J. Edgar’s biography is essentially a study of American history in the twentieth century.  His forty-eight years as the director of the “Seat of Government” spanned eight presidents, two world wars and two major wars in Asia, the Red Scares of the 1920s and 1950s, Prohibition, presidential assassination, the civil rights movement, and the rise—but not the fall—of Soviet Communism.  More biographies have been written about him than about most political or military leaders, even presidents, all in an effort to capture him in his entirety. More will be written, but answers about him will remain elusive, the truth  inextricably intertwined with legends and urban myths.

J. Edgar was born on January 1, 1895, at his family’s home in Washington. D.C., the last of four children in the family. His father, Dickerson, headed the printing division of the U.S. Coast and Geodetic Survey and his mother, Annie, a well-educated member of a prominent Washington family.  Annie was the greater influence on J. Edgar, who had all the earmarks of a “momma’s boy,” never marrying and living with her until she died in 1938 when he was forty-three years old.  Annie closely monitored and directed his upbringing to insure he absorbed her value system and developed the skills required to succeed. According to J. Edgar’s niece and next-door neighbor, Annie “always expected that J.E. was going to be successful.”

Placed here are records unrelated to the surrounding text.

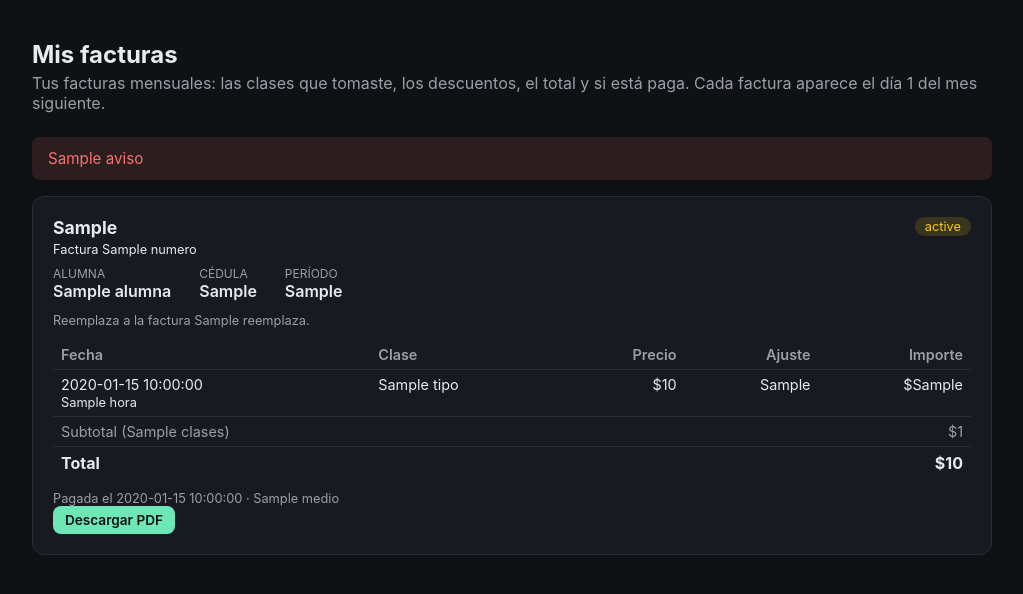
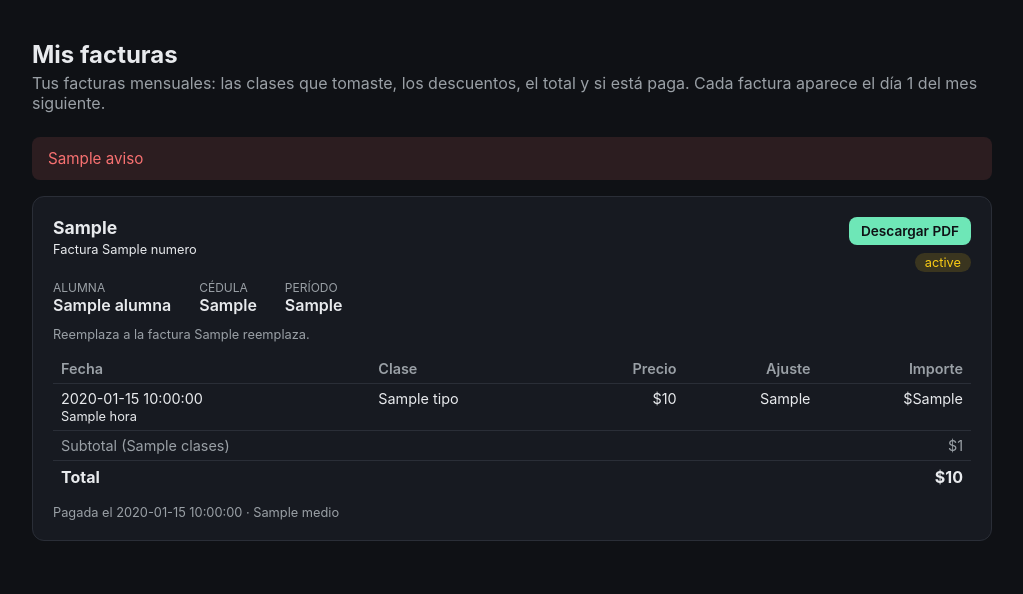
Before and after one commit to pilisoldo1-code/Just-Show-Up, a FastAPI app: template app/templates/mis_facturas.html in a window 1280 px wide. Shown: the part 111-705 px from the top of the page, without its empty margins (128-1151 px from the left). Run offline with FastAPI, Linux system fonts and the light colour scheme; the template is opened without the code that fills it: most values are stand-ins (such as "Sample title", 1, 10 or a date in 2020).

Commit message:
Mis facturas: PDF y estado arriba a la derecha, logo de Mercado Pago a la derecha
- «Descargar PDF» arriba a la derecha de cada factura y el estado justo debajo.
- Botón «Pagar con Mercado Pago» al final, con el texto primero y el logo
  oficial (sin editar, en su proporción) a la derecha; en celulares angostos
  el logo se achica para que el texto entre en una línea.
Sin cambios de funcionamiento.

Co-Authored-By: Claude Opus 5.5 <noreply@anthropic.com>

```diff
--- a/app/static/style.css
+++ b/app/static/style.css
@@ -1537,6 +1537,25 @@ main.ancho {
     flex-wrap: wrap;
     align-items: center;
     gap: 10px;
+    margin-top: 16px;
+}
+
+/* Mis facturas: mes y número a la izquierda; PDF y estado arriba a la derecha. */
+.factura-cabecera-alumna {
+    flex-wrap: nowrap;
+    margin-bottom: 8px;
+}
+
+.factura-titulo {
+    min-width: 0;
+}
+
+.factura-lado {
+    display: flex;
+    flex-direction: column;
+    align-items: flex-end;
+    gap: 8px;
+    flex: none;
 }
 
 .factura-acciones form {
@@ -1551,7 +1570,7 @@ main.ancho {
     justify-content: center;
     gap: 6px;
     min-height: 52px;
-    padding: 4px 20px 4px 6px;
+    padding: 4px 6px 4px 20px;
     background: #fff;
     color: #1f2937;
     border: 1px solid #e5e7eb;
@@ -1584,6 +1603,10 @@ main.ancho {
     flex: none;
 }
 
+.btn-mp-texto {
+    white-space: nowrap;
+}
+
 @media (max-width: 520px) {
     .factura-acciones form,
     .btn-mercado-pago {
@@ -1591,7 +1614,31 @@ main.ancho {
     }
 }
 
+/* Celulares angostos: el logo se achica en proporción para que el texto entre en una línea. */
+@media (max-width: 400px) {
+    .btn-mercado-pago {
+        gap: 4px;
+        padding: 4px 4px 4px 14px;
+        font-size: 0.9rem;
+    }
+
+    .btn-mp-logo {
+        height: 36px;
+    }
+}
+
 .texto-alerta {
     color: #fbbf24;
     font-weight: 600;
 }
+
+@media (max-width: 340px) {
+    .btn-mercado-pago {
+        padding-left: 10px;
+        font-size: 0.82rem;
+    }
+
+    .btn-mp-logo {
+        height: 30px;
+    }
+}
--- a/app/templates/mis_facturas.html
+++ b/app/templates/mis_facturas.html
@@ -19,12 +19,13 @@
         {% if facturas %}
         {% for f in facturas %}
         <section class="panel factura-alumna{% if f.estado_factura == 'anulada' %} factura-anulada{% endif %}">
-            <div class="factura-cabecera">
-                <div>
+            <div class="factura-cabecera factura-cabecera-alumna">
+                <div class="factura-titulo">
                     <h2>{{ f.mes_txt }}</h2>
                     <span class="nota-chica">Factura {{ f.numero }}</span>
                 </div>
-                <div class="factura-estados">
+                <div class="factura-lado">
+                    <a class="btn btn-chico" href="/mis-facturas/{{ f.id }}/pdf">Descargar PDF</a>
                     {% if f.estado_factura == 'anulada' %}
                     <span class="badge badge-off">Anulada</span>
                     {% else %}
@@ -41,19 +42,16 @@
             {% set interno = false %}
             {% include "_factura_lineas.html" %}
             {% if f.pago %}<p class="nota">Pagada el {{ f.pago.fecha }} · {{ f.pago.medio }}</p>{% endif %}
+            {% if pago_mp and f.estado_factura == 'confirmada' and f.estado_pago == 'pendiente' %}
             <div class="factura-acciones">
-                {% if pago_mp and f.estado_factura == 'confirmada' and f.estado_pago == 'pendiente' %}
                 <form action="/mis-facturas/{{ f.id }}/mercado-pago" method="post"
                       onsubmit="var b = this.querySelector('button'); b.disabled = true; b.querySelector('.btn-mp-texto').textContent = 'Abriendo Mercado Pago…'">
                     <button type="submit" class="btn-mercado-pago">
-                        <img class="btn-mp-logo" src="/static/img/mercado-pago-logo.svg" alt="Mercado Pago" width="109" height="44" />
                         <span class="btn-mp-texto">Pagar con Mercado Pago</span>
+                        <img class="btn-mp-logo" src="/static/img/mercado-pago-logo.svg" alt="" width="109" height="44" />
                     </button>
                 </form>
-                {% endif %}
-                <a class="btn btn-chico" href="/mis-facturas/{{ f.id }}/pdf">Descargar PDF</a>
             </div>
-            {% if pago_mp and f.estado_factura == 'confirmada' and f.estado_pago == 'pendiente' %}
             <p class="nota-chica">Pago de prueba: se usa una cuenta y una tarjeta de prueba de Mercado Pago, con dinero ficticio.</p>
             {% endif %}
         </section>
```
Also changed, not shown: tests/test_mercadopago.py (+5 -1 lines).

Several characteristics in his youth became defining qualities. He liked to write and in 1906 started a two-page newspaper, The Weekly Review, filled mostly with family news and some incidentals about history or current events. This morphed into a diary or journal he began keeping two years later.  The first entry related to his birth: “On Sunday January 1, 1895, at 7:30 A.M. J. Edgar Hoover was born to my father and mother, the day was cold and snowy but clear.”

From inception, J. Edgar excelled as a student, at Brent Elementary School where he entered at age six and subsequently at Central High School where he was a star debater. He plunged into debating with passion. It was part of his self-healing effort to overcome his childhood nemesis, stuttering, and a means of overcoming the fear of public speaking. He had also heard that speaking faster would alleviate the problem, hence his staccato-like speech. He headed his school’s debating team and, according to biographer Curt Gentry, “by his junior year at Central High School [J. Edgar] had led the team undefeated through twelve straight contests.”  Debating, to him, was the equivalent of a duel, where the weapon was one’s wits. This speech pattern, the machine-gun tempo combined with an agile and intimidating debating mind, would make it difficult, subsequently, for subordinates or superiors to argue with him.

Religion played a prominent role in the Hoover family.  His father was Lutheran and his mother either Lutheran or Catholic. Annie made sure J. Edgar attended church regularly. He taught Sunday school, sang in the choir of the Church of the Reformation and was diligent in attending Bible school. His mother wore the pants in the family and J. Edgar defied her only once, when he converted to Presbyterianism.

Slight of stature, ostensibly just 125 pounds when he entered high school, and shorter than many of his classmates, J. Edgar wanted to participate in sports, perhaps to overcome any feelings of physical inferiority, and over the years constructed an image of himself as an avid athlete, even claiming his z-shaped fighter’s nose was the result of being struck by a baseball. It was not; it had to do with the aftereffects of a boil.  He also claimed his high-school nickname, “Speed,” was attributable to his prowess on the football field. It was not; it had to do with his elocution. His height remained a sensitive issue for the remainder of his life. A dais had to be built under his office chair to make him appear taller, and Crime Records, the FBI public relations unit, described him as “just a shade under six feet tall.”

Excelling in academics, J. Edgar earned superior marks in every class; however, his interest shifted to the school’s Cadet Corps training, a predecessor to today’s ROTC programs.  J. Edgar climbed through the ranks quickly, rising to the rank of captain and in March 1913, led . . .